## [WORK TASK]
Going through the entries below, tally the lines that hold the word "citations" and state the result alone.

[[ ENTRIES SHOWN, beginning ]]

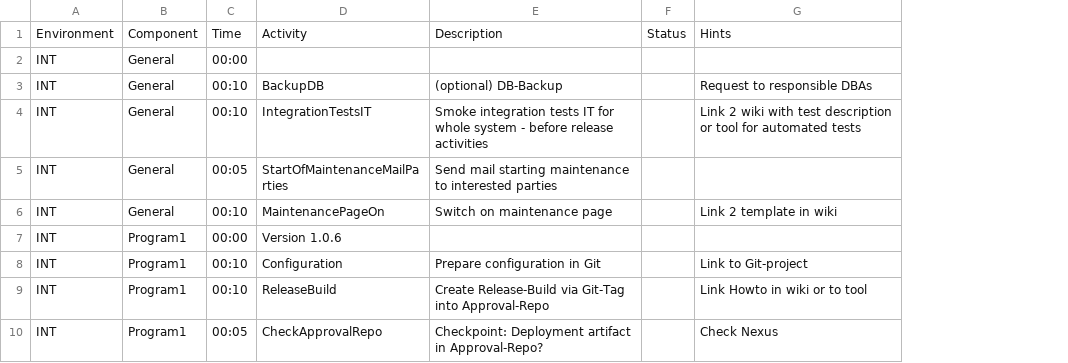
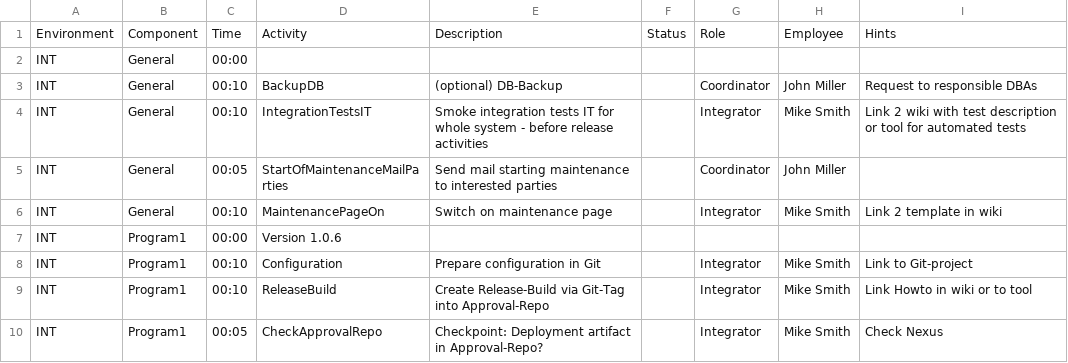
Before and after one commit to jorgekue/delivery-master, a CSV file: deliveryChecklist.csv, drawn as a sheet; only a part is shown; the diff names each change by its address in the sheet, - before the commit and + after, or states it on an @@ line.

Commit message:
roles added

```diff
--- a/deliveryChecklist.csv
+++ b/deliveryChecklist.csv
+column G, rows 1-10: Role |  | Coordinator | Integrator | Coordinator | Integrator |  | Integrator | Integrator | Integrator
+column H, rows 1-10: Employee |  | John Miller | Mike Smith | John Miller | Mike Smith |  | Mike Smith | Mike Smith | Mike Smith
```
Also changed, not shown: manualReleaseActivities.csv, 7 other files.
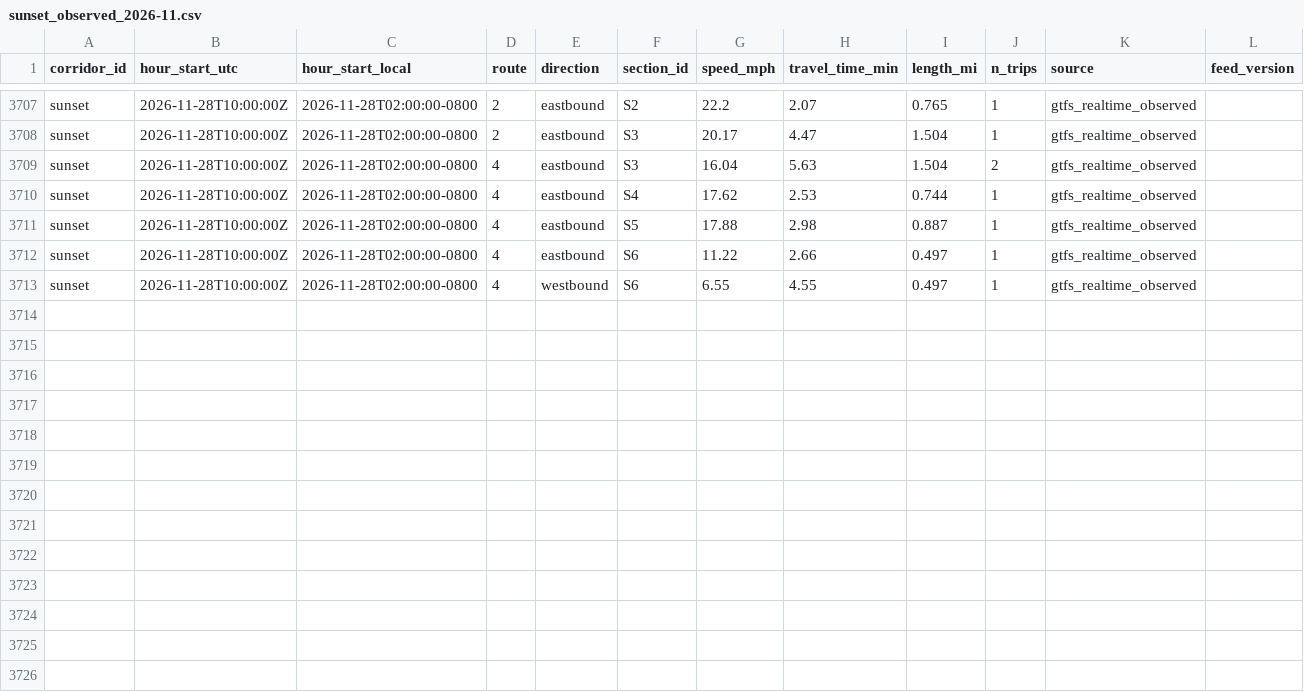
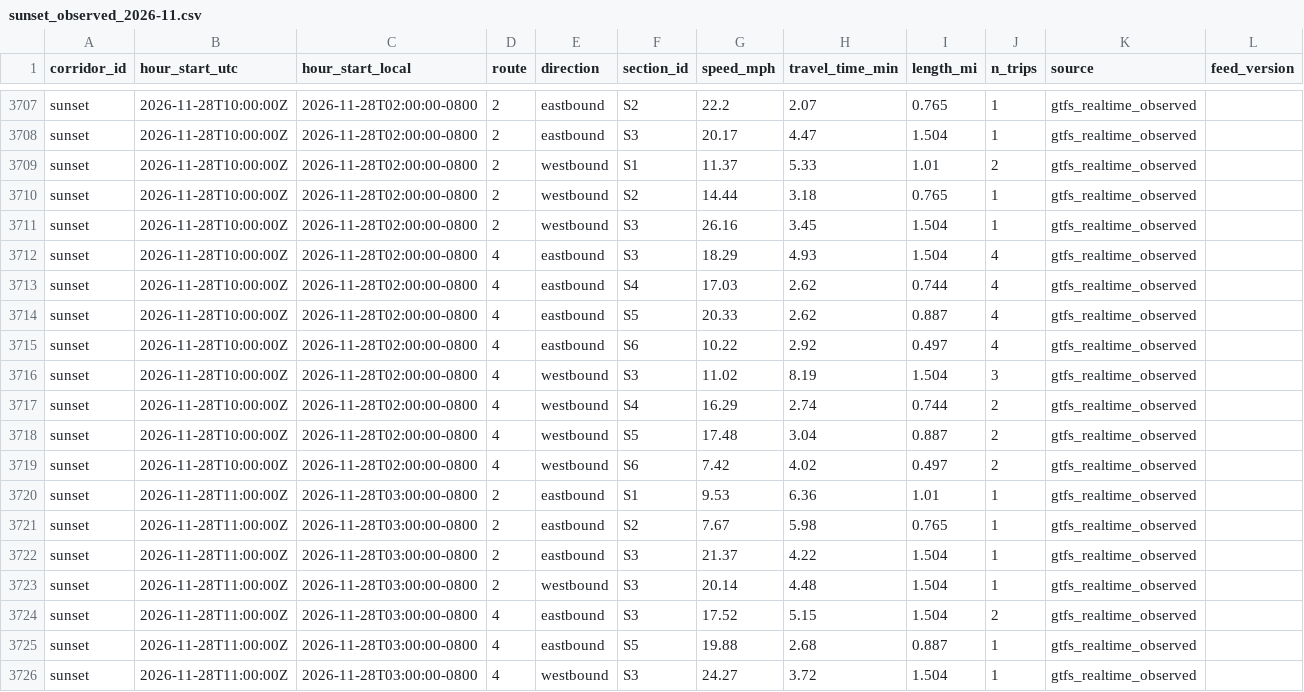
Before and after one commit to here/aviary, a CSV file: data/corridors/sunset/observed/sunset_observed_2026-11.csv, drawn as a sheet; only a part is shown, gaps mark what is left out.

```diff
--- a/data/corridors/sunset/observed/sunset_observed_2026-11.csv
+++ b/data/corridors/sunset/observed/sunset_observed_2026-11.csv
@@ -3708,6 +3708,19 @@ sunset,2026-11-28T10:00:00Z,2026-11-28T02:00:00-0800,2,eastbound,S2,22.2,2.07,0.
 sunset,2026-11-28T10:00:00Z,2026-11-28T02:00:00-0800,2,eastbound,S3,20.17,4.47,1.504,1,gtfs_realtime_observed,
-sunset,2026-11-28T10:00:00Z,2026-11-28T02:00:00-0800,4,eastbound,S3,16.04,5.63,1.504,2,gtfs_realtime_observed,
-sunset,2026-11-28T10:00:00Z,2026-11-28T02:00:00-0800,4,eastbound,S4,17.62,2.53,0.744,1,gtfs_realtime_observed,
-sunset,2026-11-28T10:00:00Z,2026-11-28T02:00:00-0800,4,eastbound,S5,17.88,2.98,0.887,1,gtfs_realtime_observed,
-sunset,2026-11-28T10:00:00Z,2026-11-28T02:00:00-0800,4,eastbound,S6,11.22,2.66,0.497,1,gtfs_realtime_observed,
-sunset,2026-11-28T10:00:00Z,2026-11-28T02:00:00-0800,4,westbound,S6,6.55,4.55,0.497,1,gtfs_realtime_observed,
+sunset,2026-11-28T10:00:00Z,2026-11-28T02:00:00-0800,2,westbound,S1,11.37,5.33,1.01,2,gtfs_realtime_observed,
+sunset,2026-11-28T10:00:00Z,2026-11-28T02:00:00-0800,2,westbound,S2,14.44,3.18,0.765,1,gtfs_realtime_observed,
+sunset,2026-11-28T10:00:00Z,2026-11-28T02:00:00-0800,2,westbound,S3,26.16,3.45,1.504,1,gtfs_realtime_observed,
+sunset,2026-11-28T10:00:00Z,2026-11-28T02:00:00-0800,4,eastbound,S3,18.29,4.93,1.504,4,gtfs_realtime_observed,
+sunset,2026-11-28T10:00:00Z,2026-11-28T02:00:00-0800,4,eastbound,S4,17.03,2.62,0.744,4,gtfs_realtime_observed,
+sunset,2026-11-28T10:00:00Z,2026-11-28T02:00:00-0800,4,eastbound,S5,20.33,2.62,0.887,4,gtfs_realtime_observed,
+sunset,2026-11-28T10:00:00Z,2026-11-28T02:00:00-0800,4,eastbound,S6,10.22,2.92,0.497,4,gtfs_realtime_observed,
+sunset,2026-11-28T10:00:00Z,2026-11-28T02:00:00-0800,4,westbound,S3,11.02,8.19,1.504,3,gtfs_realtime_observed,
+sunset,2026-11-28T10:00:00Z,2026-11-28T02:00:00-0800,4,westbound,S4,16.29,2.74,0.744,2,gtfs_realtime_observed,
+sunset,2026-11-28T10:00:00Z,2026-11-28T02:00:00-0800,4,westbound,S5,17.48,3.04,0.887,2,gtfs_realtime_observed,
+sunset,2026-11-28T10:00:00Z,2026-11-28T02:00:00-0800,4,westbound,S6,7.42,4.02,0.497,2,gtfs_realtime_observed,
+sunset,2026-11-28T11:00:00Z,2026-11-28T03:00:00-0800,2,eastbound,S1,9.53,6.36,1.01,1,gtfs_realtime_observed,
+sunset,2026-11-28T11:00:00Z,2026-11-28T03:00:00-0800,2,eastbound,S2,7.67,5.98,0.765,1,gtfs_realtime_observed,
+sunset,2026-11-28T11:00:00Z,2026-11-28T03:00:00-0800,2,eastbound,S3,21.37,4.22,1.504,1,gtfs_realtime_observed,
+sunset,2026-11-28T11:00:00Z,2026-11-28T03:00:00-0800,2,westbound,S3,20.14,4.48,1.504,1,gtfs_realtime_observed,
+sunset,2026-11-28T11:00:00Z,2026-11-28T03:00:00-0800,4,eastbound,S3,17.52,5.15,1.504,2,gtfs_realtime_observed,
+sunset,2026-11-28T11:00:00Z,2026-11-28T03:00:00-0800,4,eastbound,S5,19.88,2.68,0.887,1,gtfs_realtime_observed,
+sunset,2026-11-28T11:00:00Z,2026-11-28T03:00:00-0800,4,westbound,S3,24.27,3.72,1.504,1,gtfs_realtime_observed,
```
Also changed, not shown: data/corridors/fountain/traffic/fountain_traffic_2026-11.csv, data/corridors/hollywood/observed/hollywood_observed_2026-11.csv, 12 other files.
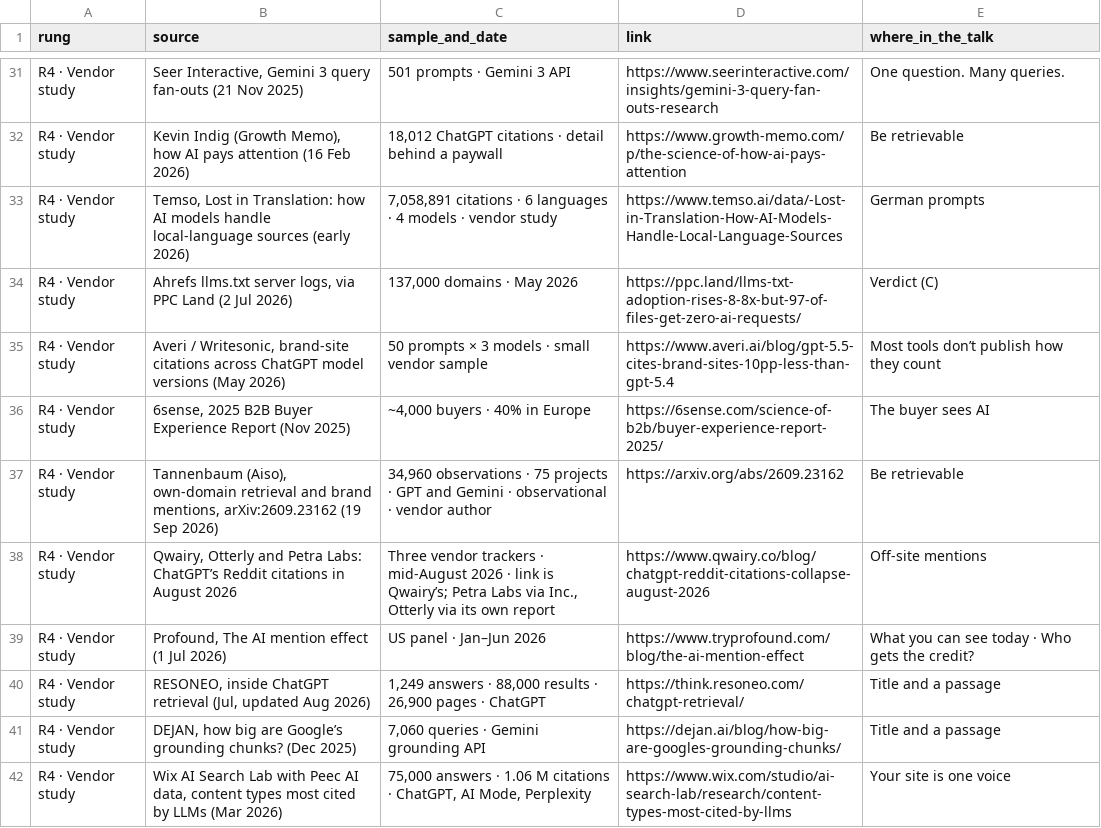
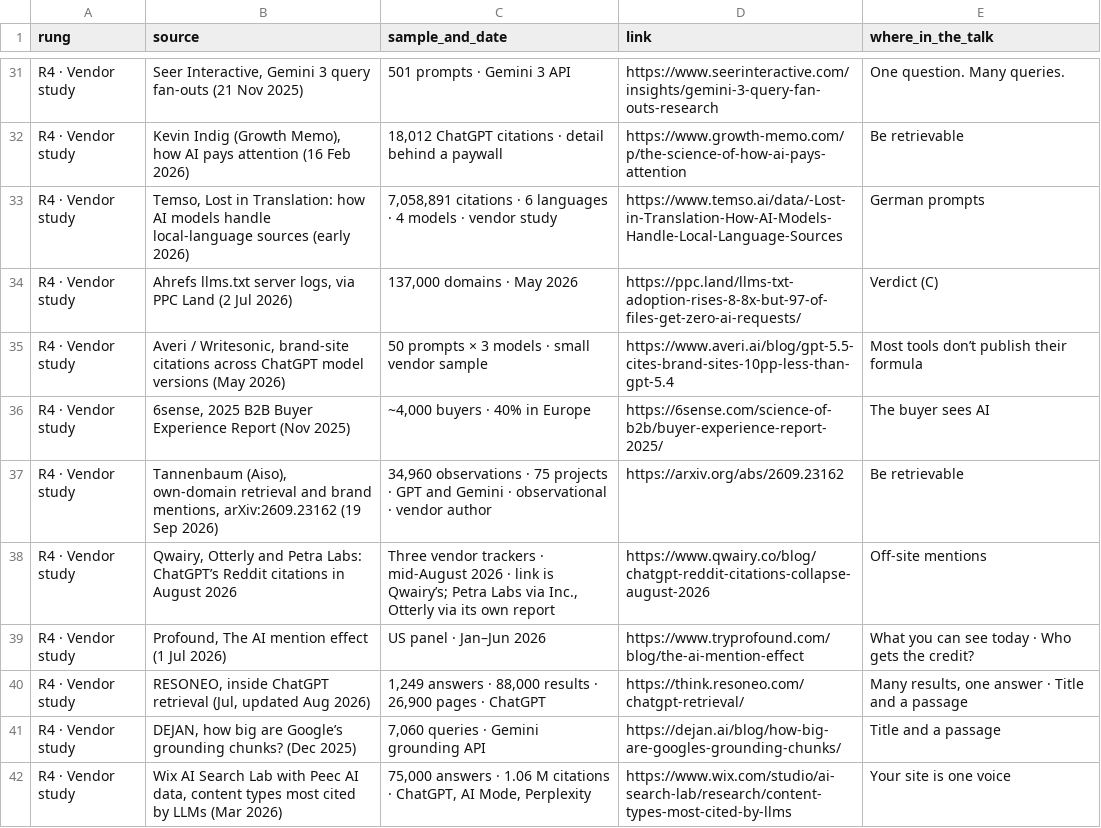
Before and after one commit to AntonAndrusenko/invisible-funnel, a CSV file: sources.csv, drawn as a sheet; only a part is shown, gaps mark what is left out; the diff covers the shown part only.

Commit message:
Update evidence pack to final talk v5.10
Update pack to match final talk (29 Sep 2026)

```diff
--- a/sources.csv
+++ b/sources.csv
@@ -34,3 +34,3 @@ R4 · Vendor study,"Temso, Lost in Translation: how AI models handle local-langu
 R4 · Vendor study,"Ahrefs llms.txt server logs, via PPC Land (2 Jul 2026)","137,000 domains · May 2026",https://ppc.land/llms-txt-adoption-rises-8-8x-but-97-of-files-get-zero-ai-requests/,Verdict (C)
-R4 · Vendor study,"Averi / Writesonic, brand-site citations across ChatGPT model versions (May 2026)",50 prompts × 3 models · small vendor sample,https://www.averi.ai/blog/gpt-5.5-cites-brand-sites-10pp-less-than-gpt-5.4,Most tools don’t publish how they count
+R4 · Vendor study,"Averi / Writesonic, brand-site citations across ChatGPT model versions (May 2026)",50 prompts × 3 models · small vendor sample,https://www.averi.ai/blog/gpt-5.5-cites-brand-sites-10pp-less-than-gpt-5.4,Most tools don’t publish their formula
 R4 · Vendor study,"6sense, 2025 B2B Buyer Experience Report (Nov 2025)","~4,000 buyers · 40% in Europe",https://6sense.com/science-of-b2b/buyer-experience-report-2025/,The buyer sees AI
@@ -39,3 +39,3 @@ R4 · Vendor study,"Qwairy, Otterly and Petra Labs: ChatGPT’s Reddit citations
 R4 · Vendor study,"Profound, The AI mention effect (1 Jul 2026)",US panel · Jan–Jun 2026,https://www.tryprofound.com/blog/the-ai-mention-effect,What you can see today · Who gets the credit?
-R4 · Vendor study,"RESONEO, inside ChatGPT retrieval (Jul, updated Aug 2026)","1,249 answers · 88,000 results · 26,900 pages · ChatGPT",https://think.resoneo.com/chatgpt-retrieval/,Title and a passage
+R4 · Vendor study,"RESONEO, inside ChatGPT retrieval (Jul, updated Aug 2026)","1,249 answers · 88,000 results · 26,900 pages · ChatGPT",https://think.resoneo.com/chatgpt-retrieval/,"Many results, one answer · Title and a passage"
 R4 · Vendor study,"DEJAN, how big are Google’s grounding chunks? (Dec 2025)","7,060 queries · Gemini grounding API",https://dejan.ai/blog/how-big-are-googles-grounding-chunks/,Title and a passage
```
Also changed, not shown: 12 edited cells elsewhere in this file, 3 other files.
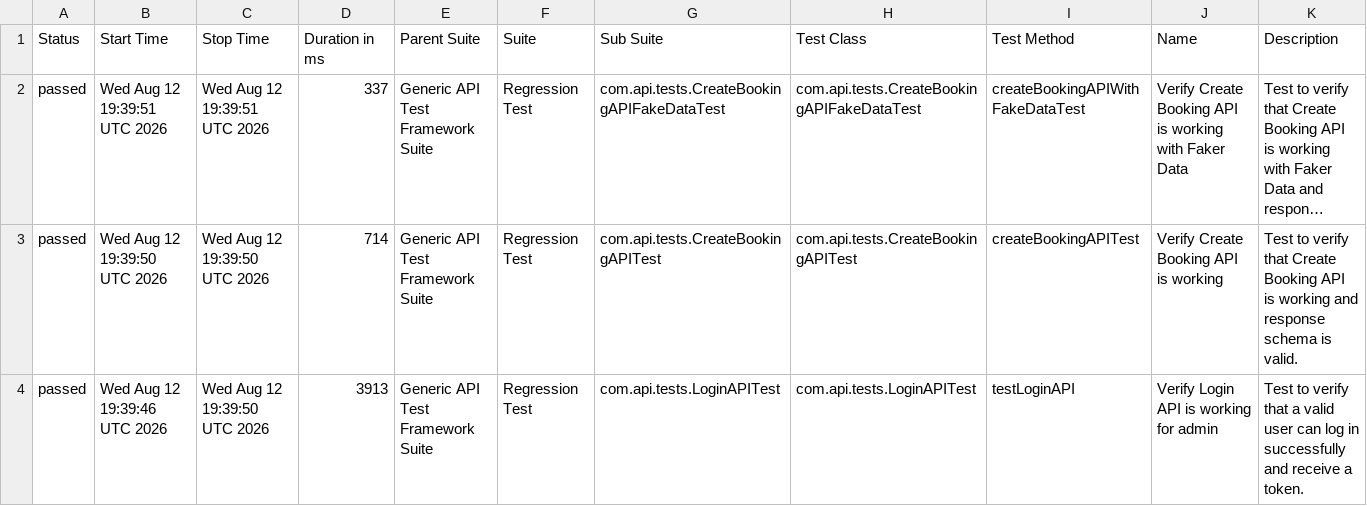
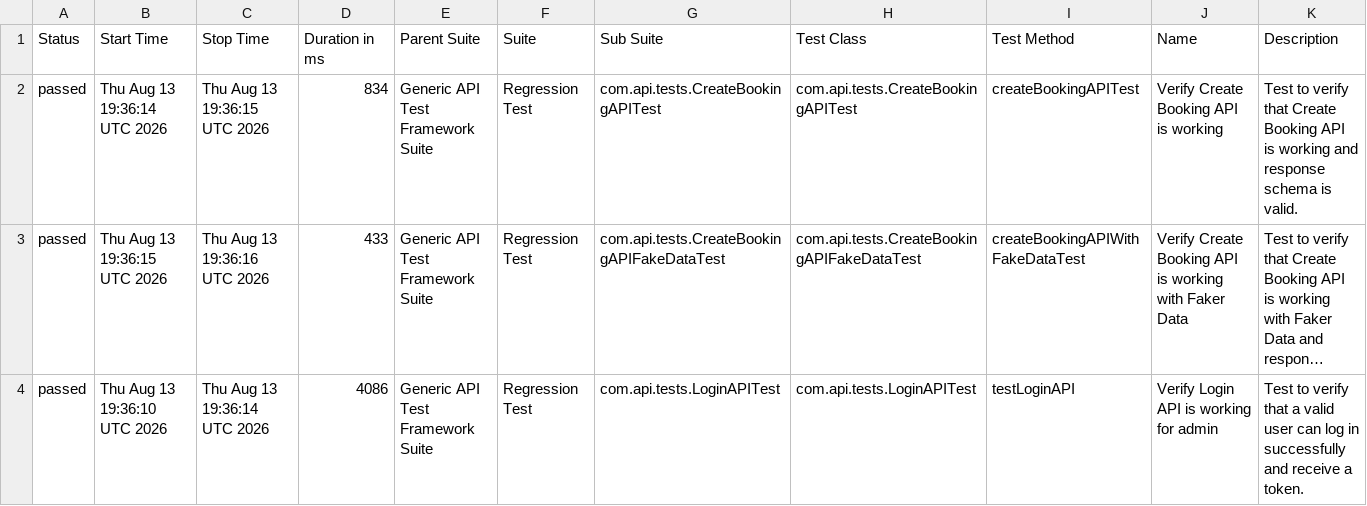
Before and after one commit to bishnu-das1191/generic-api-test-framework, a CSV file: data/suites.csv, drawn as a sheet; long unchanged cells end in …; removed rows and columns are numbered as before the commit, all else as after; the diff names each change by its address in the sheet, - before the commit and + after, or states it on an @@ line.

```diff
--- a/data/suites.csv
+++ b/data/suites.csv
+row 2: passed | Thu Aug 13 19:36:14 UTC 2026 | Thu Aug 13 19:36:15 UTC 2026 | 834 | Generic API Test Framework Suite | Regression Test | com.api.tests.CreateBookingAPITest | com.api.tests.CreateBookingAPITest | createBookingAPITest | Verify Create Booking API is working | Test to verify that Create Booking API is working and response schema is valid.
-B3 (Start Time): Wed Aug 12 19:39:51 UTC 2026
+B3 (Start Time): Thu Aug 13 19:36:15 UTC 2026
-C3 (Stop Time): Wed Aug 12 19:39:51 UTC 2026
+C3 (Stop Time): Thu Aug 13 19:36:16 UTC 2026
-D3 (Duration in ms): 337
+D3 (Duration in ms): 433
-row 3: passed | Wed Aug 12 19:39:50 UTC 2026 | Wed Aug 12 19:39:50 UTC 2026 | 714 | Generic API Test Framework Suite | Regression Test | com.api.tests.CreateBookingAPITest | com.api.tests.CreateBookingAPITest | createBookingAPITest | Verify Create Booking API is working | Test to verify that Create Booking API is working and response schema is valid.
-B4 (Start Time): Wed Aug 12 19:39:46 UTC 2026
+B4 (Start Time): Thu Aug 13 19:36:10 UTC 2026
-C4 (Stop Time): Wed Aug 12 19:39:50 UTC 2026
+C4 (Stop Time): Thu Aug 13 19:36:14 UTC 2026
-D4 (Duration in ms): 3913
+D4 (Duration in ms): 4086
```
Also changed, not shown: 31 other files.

[[ ENTRIES SHOWN, end ]]

## [ANSWER TO THE PROBLEM]
3